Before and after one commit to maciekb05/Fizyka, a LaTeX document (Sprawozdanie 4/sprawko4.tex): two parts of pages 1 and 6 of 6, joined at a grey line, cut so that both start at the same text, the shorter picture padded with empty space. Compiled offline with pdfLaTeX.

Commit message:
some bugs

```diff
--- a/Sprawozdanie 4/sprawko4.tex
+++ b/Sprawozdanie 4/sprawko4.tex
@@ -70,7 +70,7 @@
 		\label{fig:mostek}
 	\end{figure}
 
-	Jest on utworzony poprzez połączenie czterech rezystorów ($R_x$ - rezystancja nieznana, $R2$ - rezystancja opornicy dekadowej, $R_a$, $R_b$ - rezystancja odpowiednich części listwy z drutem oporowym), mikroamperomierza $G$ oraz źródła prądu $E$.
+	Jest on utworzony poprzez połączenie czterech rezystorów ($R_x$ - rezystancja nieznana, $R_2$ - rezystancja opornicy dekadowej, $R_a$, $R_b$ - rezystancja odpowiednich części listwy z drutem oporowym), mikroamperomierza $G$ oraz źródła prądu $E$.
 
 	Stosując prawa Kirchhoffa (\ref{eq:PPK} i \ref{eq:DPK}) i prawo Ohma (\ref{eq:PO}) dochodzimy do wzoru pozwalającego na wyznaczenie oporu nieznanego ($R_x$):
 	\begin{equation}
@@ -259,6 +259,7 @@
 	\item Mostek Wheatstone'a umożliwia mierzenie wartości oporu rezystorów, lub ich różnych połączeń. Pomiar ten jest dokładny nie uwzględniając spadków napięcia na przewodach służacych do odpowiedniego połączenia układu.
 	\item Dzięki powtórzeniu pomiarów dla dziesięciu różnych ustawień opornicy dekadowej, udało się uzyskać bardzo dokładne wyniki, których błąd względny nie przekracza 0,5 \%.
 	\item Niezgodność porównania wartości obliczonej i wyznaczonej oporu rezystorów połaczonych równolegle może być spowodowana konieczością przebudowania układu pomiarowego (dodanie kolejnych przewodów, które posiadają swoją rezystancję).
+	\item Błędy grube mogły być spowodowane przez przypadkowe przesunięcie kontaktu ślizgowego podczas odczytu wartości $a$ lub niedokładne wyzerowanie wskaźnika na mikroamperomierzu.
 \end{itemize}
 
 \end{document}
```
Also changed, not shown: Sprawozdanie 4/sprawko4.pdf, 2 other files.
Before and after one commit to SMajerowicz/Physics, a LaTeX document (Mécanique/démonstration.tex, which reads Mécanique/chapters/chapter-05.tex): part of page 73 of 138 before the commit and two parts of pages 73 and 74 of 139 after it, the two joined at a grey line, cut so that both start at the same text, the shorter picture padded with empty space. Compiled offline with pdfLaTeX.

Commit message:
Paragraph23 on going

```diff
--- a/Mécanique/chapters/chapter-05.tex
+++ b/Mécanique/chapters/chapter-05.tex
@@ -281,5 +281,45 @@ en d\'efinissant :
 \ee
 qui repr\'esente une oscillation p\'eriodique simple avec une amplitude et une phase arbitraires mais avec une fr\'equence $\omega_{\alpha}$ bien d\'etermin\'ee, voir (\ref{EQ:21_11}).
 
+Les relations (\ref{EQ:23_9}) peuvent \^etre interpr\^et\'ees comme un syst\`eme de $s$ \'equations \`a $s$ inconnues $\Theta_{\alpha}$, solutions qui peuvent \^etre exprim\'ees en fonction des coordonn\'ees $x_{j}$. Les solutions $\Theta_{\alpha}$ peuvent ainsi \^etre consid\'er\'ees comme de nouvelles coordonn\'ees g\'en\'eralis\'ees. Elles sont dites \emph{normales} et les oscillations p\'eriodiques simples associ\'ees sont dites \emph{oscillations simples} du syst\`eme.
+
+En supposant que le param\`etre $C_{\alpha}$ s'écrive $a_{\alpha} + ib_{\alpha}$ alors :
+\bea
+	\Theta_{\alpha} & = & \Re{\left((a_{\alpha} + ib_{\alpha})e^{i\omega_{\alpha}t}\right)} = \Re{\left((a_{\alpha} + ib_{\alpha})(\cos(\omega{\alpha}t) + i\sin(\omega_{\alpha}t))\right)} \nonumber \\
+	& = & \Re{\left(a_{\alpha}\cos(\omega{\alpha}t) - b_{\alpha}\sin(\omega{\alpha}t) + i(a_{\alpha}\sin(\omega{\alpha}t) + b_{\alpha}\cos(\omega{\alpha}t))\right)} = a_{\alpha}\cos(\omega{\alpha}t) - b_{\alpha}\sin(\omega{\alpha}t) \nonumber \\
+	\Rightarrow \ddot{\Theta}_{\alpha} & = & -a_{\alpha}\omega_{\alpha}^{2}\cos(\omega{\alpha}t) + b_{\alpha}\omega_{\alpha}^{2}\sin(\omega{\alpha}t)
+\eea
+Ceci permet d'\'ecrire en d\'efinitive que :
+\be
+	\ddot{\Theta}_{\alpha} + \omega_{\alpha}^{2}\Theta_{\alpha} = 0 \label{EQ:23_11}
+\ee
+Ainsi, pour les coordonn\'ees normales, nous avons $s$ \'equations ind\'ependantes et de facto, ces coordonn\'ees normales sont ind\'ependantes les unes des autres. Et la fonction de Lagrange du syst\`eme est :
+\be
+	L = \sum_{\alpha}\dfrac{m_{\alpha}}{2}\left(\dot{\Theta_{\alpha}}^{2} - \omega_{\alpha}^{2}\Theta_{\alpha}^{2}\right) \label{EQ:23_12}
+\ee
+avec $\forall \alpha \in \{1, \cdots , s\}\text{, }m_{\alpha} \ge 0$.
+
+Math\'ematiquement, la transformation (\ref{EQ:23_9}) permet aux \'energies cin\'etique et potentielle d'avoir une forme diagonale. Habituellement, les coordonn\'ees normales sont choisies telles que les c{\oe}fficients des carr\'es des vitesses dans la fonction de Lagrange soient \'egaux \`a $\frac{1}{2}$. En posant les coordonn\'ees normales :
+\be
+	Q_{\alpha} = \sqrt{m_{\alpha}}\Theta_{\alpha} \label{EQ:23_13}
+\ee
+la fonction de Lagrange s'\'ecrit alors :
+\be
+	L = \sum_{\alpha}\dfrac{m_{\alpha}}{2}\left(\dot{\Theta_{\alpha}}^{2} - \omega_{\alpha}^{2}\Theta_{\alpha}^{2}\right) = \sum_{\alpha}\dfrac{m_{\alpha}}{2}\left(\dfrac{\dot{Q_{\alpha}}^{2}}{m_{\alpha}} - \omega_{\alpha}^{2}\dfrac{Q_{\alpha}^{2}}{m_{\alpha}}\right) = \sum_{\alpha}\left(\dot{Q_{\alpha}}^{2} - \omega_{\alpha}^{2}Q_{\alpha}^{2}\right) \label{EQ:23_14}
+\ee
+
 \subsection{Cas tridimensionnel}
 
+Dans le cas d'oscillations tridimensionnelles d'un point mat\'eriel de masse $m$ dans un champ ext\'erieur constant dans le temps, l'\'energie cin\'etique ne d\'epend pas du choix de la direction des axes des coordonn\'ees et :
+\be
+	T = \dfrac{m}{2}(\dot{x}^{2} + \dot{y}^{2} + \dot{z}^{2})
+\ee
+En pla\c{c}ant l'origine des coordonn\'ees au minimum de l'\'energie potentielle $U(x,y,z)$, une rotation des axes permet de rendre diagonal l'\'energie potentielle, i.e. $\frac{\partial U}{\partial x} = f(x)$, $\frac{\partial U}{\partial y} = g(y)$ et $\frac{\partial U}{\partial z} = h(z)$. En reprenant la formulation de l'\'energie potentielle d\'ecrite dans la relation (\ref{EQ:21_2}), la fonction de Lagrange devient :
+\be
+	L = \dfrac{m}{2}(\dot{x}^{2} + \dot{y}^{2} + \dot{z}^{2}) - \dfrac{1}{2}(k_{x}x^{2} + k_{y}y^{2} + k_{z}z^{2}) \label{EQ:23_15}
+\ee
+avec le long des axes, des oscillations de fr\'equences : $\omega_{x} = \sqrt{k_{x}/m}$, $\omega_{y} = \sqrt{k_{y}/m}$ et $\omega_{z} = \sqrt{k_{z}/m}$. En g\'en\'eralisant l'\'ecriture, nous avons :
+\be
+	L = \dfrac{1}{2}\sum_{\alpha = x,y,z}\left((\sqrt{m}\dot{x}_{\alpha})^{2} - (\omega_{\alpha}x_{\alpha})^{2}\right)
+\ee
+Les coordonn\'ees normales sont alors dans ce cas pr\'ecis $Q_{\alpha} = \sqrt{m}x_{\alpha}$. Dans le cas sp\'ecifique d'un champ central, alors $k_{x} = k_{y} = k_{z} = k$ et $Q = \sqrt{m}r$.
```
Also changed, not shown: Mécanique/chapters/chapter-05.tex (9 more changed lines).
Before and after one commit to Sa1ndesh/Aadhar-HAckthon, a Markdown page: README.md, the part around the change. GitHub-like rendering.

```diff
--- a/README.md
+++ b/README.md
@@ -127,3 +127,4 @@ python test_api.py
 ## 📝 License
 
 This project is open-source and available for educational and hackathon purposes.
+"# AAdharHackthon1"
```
+--
• _TO DO_
Find the line that contains "Before and after one commit to Sa1ndesh/Aadhar-HAckthon, a". Write out that line and every line after it through the end of the data, exactly, and nothing else.

• _ANSWER AREA_
Before and after one commit to Sa1ndesh/Aadhar-HAckthon, a Markdown page: README.md, the part around the change. GitHub-like rendering.

```diff
--- a/README.md
+++ b/README.md
@@ -127,3 +127,4 @@ python test_api.py
 ## 📝 License
 
 This project is open-source and available for educational and hackathon purposes.
+"# AAdharHackthon1"
```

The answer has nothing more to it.